## Data records
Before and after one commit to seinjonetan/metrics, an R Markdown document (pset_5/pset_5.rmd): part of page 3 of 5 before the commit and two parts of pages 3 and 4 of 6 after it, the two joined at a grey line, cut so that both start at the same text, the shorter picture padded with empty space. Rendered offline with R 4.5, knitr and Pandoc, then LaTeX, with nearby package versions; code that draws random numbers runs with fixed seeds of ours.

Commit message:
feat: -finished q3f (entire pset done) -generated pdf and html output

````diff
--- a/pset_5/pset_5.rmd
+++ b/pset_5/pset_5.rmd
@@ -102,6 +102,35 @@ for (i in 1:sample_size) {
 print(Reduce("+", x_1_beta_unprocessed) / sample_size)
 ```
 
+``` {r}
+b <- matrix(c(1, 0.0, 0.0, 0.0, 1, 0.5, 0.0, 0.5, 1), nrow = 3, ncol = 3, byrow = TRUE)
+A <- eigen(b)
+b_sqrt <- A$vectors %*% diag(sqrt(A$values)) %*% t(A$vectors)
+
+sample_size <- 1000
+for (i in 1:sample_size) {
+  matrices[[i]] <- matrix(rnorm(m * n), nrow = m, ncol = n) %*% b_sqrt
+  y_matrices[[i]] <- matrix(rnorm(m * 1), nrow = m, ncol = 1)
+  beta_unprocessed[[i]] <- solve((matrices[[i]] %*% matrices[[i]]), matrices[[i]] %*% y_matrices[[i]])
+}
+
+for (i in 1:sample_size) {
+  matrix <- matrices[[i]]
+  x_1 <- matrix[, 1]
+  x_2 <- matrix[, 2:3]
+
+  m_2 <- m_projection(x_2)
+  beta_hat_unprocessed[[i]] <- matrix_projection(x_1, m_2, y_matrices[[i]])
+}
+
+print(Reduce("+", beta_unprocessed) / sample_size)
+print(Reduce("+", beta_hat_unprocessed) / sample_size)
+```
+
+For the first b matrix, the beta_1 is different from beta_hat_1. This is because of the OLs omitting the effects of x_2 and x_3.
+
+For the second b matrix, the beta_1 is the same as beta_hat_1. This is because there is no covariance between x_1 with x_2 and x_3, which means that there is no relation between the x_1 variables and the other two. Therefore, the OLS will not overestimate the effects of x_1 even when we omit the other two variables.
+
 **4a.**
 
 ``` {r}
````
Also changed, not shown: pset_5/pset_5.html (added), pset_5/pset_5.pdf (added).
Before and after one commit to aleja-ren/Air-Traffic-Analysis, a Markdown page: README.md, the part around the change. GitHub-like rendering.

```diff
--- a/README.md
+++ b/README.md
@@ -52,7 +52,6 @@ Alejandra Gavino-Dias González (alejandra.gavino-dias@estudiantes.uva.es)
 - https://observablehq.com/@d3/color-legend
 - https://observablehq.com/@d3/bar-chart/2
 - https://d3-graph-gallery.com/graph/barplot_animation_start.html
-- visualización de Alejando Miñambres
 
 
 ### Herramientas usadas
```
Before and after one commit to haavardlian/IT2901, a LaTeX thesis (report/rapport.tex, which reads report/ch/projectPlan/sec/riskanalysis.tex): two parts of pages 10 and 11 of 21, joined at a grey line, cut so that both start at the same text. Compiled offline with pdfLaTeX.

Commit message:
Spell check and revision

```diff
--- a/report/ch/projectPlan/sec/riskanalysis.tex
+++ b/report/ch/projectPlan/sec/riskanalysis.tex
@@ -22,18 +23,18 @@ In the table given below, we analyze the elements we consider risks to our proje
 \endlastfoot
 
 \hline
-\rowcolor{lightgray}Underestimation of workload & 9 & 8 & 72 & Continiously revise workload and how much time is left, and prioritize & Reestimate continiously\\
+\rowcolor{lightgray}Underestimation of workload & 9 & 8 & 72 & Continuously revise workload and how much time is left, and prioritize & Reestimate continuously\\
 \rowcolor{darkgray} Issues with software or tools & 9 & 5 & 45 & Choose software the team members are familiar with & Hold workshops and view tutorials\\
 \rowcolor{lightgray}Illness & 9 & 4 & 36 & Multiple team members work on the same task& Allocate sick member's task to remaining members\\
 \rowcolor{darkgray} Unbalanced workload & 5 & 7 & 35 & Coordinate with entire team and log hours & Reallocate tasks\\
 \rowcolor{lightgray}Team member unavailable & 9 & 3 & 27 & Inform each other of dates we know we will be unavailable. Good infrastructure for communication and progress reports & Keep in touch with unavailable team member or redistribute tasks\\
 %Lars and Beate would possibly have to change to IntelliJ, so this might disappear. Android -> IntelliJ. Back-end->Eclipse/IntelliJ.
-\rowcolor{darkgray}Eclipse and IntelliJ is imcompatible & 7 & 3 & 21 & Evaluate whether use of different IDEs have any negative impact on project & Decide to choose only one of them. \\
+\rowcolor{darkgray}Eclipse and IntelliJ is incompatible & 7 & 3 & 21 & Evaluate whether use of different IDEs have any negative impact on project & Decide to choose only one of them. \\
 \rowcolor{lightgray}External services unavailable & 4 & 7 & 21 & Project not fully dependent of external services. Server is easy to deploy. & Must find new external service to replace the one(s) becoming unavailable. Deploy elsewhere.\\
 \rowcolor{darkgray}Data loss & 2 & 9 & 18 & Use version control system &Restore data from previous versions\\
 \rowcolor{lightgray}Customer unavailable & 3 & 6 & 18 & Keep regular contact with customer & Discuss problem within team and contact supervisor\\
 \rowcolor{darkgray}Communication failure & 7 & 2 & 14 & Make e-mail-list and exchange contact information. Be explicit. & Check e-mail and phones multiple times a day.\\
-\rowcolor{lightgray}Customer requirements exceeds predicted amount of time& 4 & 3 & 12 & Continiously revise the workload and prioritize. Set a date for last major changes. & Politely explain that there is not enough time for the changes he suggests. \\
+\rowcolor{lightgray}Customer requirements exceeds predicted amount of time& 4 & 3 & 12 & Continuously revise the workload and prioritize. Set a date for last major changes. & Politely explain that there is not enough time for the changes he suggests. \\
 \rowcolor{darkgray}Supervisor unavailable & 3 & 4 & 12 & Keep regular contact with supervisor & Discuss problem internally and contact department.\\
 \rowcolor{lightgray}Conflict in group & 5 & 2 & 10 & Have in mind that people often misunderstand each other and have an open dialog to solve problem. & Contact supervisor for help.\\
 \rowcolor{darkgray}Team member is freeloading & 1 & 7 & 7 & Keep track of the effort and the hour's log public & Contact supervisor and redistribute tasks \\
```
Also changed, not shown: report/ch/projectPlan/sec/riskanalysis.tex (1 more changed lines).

## Assignment
Nothing in the records above may be left out; repeat them exactly.

## Reply
Before and after one commit to seinjonetan/metrics, an R Markdown document (pset_5/pset_5.rmd): part of page 3 of 5 before the commit and two parts of pages 3 and 4 of 6 after it, the two joined at a grey line, cut so that both start at the same text, the shorter picture padded with empty space. Rendered offline with R 4.5, knitr and Pandoc, then LaTeX, with nearby package versions; code that draws random numbers runs with fixed seeds of ours.

Commit message:
feat: -finished q3f (entire pset done) -generated pdf and html output

````diff
--- a/pset_5/pset_5.rmd
+++ b/pset_5/pset_5.rmd
@@ -102,6 +102,35 @@ for (i in 1:sample_size) {
 print(Reduce("+", x_1_beta_unprocessed) / sample_size)
 ```
 
+``` {r}
+b <- matrix(c(1, 0.0, 0.0, 0.0, 1, 0.5, 0.0, 0.5, 1), nrow = 3, ncol = 3, byrow = TRUE)
+A <- eigen(b)
+b_sqrt <- A$vectors %*% diag(sqrt(A$values)) %*% t(A$vectors)
+
+sample_size <- 1000
+for (i in 1:sample_size) {
+  matrices[[i]] <- matrix(rnorm(m * n), nrow = m, ncol = n) %*% b_sqrt
+  y_matrices[[i]] <- matrix(rnorm(m * 1), nrow = m, ncol = 1)
+  beta_unprocessed[[i]] <- solve((matrices[[i]] %*% matrices[[i]]), matrices[[i]] %*% y_matrices[[i]])
+}
+
+for (i in 1:sample_size) {
+  matrix <- matrices[[i]]
+  x_1 <- matrix[, 1]
+  x_2 <- matrix[, 2:3]
+
+  m_2 <- m_projection(x_2)
+  beta_hat_unprocessed[[i]] <- matrix_projection(x_1, m_2, y_matrices[[i]])
+}
+
+print(Reduce("+", beta_unprocessed) / sample_size)
+print(Reduce("+", beta_hat_unprocessed) / sample_size)
+```
+
+For the first b matrix, the beta_1 is different from beta_hat_1. This is because of the OLs omitting the effects of x_2 and x_3.
+
+For the second b matrix, the beta_1 is the same as beta_hat_1. This is because there is no covariance between x_1 with x_2 and x_3, which means that there is no relation between the x_1 variables and the other two. Therefore, the OLS will not overestimate the effects of x_1 even when we omit the other two variables.
+
 **4a.**
 
 ``` {r}
````
Also changed, not shown: pset_5/pset_5.html (added), pset_5/pset_5.pdf (added).
Before and after one commit to aleja-ren/Air-Traffic-Analysis, a Markdown page: README.md, the part around the change. GitHub-like rendering.

```diff
--- a/README.md
+++ b/README.md
@@ -52,7 +52,6 @@ Alejandra Gavino-Dias González (alejandra.gavino-dias@estudiantes.uva.es)
 - https://observablehq.com/@d3/color-legend
 - https://observablehq.com/@d3/bar-chart/2
 - https://d3-graph-gallery.com/graph/barplot_animation_start.html
-- visualización de Alejando Miñambres
 
 
 ### Herramientas usadas
```
Before and after one commit to haavardlian/IT2901, a LaTeX thesis (report/rapport.tex, which reads report/ch/projectPlan/sec/riskanalysis.tex): two parts of pages 10 and 11 of 21, joined at a grey line, cut so that both start at the same text. Compiled offline with pdfLaTeX.

Commit message:
Spell check and revision

```diff
--- a/report/ch/projectPlan/sec/riskanalysis.tex
+++ b/report/ch/projectPlan/sec/riskanalysis.tex
@@ -22,18 +23,18 @@ In the table given below, we analyze the elements we consider risks to our proje
 \endlastfoot
 
 \hline
-\rowcolor{lightgray}Underestimation of workload & 9 & 8 & 72 & Continiously revise workload and how much time is left, and prioritize & Reestimate continiously\\
+\rowcolor{lightgray}Underestimation of workload & 9 & 8 & 72 & Continuously revise workload and how much time is left, and prioritize & Reestimate continuously\\
 \rowcolor{darkgray} Issues with software or tools & 9 & 5 & 45 & Choose software the team members are familiar with & Hold workshops and view tutorials\\
 \rowcolor{lightgray}Illness & 9 & 4 & 36 & Multiple team members work on the same task& Allocate sick member's task to remaining members\\
 \rowcolor{darkgray} Unbalanced workload & 5 & 7 & 35 & Coordinate with entire team and log hours & Reallocate tasks\\
 \rowcolor{lightgray}Team member unavailable & 9 & 3 & 27 & Inform each other of dates we know we will be unavailable. Good infrastructure for communication and progress reports & Keep in touch with unavailable team member or redistribute tasks\\
 %Lars and Beate would possibly have to change to IntelliJ, so this might disappear. Android -> IntelliJ. Back-end->Eclipse/IntelliJ.
-\rowcolor{darkgray}Eclipse and IntelliJ is imcompatible & 7 & 3 & 21 & Evaluate whether use of different IDEs have any negative impact on project & Decide to choose only one of them. \\
+\rowcolor{darkgray}Eclipse and IntelliJ is incompatible & 7 & 3 & 21 & Evaluate whether use of different IDEs have any negative impact on project & Decide to choose only one of them. \\
 \rowcolor{lightgray}External services unavailable & 4 & 7 & 21 & Project not fully dependent of external services. Server is easy to deploy. & Must find new external service to replace the one(s) becoming unavailable. Deploy elsewhere.\\
 \rowcolor{darkgray}Data loss & 2 & 9 & 18 & Use version control system &Restore data from previous versions\\
 \rowcolor{lightgray}Customer unavailable & 3 & 6 & 18 & Keep regular contact with customer & Discuss problem within team and contact supervisor\\
 \rowcolor{darkgray}Communication failure & 7 & 2 & 14 & Make e-mail-list and exchange contact information. Be explicit. & Check e-mail and phones multiple times a day.\\
-\rowcolor{lightgray}Customer requirements exceeds predicted amount of time& 4 & 3 & 12 & Continiously revise the workload and prioritize. Set a date for last major changes. & Politely explain that there is not enough time for the changes he suggests. \\
+\rowcolor{lightgray}Customer requirements exceeds predicted amount of time& 4 & 3 & 12 & Continuously revise the workload and prioritize. Set a date for last major changes. & Politely explain that there is not enough time for the changes he suggests. \\
 \rowcolor{darkgray}Supervisor unavailable & 3 & 4 & 12 & Keep regular contact with supervisor & Discuss problem internally and contact department.\\
 \rowcolor{lightgray}Conflict in group & 5 & 2 & 10 & Have in mind that people often misunderstand each other and have an open dialog to solve problem. & Contact supervisor for help.\\
 \rowcolor{darkgray}Team member is freeloading & 1 & 7 & 7 & Keep track of the effort and the hour's log public & Contact supervisor and redistribute tasks \\
```
Also changed, not shown: report/ch/projectPlan/sec/riskanalysis.tex (1 more changed lines).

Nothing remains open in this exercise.